Task: Filter the entries down to the lines holding "cùng", then copy those lines.

--------------------------------

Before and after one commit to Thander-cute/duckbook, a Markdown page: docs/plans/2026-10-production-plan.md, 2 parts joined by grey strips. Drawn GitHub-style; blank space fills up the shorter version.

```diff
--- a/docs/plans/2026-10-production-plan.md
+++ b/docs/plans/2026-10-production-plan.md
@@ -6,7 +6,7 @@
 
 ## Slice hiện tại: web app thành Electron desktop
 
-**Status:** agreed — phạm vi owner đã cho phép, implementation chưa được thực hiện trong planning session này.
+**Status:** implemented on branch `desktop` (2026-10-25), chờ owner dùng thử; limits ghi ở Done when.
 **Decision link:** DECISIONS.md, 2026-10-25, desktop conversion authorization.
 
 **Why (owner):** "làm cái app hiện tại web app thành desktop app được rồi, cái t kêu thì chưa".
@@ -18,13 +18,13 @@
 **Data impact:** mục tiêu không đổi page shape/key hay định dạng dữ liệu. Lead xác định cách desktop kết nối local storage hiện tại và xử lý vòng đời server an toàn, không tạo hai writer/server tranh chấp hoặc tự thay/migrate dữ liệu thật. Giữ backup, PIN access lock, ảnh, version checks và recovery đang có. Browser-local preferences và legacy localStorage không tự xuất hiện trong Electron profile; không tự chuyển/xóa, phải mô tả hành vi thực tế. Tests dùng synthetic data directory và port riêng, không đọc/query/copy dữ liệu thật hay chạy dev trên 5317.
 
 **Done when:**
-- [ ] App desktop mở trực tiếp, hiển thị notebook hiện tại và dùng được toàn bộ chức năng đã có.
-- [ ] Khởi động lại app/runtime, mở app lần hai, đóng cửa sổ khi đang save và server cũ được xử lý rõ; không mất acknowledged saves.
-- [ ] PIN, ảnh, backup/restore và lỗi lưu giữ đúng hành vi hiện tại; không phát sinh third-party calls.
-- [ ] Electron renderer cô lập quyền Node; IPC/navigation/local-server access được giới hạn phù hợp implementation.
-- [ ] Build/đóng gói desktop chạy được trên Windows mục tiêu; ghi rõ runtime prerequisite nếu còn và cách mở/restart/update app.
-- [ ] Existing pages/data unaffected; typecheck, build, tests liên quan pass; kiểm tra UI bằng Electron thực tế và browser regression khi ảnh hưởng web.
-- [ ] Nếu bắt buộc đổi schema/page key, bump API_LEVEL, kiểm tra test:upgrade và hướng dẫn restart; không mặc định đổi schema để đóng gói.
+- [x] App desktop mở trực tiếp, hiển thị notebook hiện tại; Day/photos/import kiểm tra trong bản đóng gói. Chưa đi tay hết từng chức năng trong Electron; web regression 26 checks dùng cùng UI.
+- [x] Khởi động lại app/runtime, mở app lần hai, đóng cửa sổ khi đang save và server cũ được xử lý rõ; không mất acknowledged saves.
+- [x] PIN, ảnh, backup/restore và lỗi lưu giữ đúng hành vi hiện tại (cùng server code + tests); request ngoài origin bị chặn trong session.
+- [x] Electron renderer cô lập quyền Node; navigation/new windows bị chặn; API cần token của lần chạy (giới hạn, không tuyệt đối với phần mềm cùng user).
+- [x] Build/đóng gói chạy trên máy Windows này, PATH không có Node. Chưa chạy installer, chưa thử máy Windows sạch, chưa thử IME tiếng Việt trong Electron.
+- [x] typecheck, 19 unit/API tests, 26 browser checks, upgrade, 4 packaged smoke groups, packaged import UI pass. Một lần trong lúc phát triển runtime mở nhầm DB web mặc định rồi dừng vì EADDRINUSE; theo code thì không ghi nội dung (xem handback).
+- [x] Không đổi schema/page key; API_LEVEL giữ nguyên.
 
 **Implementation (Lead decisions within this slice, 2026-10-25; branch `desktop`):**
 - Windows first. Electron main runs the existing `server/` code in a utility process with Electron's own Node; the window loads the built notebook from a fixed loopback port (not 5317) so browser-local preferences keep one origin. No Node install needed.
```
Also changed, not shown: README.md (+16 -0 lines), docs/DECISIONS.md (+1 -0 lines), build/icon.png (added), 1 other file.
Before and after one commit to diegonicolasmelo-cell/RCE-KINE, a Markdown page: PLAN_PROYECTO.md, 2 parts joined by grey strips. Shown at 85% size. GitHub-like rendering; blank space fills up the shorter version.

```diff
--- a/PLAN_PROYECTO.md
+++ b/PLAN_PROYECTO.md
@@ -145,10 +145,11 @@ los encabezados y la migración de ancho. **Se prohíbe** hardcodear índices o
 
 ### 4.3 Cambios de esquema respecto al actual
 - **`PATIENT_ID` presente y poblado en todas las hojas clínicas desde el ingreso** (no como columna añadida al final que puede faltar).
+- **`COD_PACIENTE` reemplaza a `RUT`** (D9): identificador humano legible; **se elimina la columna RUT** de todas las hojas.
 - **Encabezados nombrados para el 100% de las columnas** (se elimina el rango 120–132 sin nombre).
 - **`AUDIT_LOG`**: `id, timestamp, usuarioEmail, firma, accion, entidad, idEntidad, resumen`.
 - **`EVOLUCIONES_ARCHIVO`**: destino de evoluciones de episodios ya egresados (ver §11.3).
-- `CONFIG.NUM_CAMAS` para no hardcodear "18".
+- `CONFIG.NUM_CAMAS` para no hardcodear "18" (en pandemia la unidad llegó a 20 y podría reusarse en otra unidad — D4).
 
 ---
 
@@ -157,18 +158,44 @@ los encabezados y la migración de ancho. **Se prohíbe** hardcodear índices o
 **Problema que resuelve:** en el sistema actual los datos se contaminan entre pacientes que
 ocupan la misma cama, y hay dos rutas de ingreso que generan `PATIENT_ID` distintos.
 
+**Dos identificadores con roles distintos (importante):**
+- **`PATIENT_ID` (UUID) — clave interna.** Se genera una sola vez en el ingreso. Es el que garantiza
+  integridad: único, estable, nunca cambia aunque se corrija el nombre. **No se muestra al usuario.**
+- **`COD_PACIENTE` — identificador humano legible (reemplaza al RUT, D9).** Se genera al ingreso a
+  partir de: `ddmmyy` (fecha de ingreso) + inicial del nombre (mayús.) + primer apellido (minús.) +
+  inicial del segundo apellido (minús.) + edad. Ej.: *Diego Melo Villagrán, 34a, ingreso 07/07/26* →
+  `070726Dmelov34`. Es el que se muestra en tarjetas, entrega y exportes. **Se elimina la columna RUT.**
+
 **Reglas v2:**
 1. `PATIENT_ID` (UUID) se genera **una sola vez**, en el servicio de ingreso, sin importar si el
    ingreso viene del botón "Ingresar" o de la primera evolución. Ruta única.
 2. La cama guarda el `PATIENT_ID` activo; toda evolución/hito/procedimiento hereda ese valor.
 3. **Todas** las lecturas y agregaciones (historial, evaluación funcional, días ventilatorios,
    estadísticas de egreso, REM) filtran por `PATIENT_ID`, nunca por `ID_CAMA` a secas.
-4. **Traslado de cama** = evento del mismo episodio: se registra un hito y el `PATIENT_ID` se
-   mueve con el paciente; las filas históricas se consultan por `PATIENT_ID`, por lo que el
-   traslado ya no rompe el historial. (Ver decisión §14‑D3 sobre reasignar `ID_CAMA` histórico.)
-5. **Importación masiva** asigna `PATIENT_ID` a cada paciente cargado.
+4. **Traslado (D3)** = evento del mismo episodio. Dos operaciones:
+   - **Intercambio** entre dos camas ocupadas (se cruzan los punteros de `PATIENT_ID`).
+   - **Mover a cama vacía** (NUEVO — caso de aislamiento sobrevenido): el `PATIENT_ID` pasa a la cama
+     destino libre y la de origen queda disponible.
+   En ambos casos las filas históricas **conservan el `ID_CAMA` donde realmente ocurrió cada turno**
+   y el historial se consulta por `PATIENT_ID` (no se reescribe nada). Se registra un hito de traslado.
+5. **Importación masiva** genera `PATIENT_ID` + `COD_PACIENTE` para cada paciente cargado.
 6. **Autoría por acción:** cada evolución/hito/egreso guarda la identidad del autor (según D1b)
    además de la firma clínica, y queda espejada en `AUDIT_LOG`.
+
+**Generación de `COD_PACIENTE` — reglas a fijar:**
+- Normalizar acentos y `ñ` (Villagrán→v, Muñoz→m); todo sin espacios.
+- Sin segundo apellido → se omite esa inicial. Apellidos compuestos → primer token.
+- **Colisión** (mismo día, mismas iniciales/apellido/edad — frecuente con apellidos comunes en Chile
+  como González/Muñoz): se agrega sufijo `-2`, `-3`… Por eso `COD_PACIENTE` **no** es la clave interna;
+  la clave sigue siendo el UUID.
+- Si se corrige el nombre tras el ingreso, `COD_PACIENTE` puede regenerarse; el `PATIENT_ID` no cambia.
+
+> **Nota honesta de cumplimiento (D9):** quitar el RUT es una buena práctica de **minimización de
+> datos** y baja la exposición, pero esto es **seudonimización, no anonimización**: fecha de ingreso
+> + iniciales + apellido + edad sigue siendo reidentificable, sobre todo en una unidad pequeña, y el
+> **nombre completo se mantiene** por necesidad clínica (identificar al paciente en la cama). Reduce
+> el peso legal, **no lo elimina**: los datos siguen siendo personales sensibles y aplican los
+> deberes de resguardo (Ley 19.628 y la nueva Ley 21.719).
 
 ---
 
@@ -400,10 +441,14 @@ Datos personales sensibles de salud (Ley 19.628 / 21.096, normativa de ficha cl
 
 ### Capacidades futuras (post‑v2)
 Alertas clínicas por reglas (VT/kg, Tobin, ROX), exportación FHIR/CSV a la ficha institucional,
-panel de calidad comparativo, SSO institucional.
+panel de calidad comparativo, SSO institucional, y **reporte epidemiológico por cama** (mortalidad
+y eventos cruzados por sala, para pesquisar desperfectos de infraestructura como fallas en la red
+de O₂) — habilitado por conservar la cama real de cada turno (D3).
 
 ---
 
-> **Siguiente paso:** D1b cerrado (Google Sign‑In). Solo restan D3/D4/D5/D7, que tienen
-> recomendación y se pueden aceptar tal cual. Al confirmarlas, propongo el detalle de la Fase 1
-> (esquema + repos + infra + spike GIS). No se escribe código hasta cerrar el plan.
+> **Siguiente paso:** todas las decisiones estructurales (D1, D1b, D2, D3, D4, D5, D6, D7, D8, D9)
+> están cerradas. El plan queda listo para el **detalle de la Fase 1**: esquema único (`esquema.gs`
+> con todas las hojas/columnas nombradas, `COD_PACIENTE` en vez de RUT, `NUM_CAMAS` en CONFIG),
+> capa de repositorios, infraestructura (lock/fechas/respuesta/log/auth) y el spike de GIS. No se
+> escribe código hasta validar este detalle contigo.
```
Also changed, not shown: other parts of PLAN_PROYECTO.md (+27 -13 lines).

--------------------------------

The answer:
+- [x] App desktop mở trực tiếp, hiển thị notebook hiện tại; Day/photos/import kiểm tra trong bản đóng gói. Chưa đi tay hết từng chức năng trong Electron; web regression 26 checks dùng cùng UI.
+- [x] PIN, ảnh, backup/restore và lỗi lưu giữ đúng hành vi hiện tại (cùng server code + tests); request ngoài origin bị chặn trong session.
+- [x] Electron renderer cô lập quyền Node; navigation/new windows bị chặn; API cần token của lần chạy (giới hạn, không tuyệt đối với phần mềm cùng user).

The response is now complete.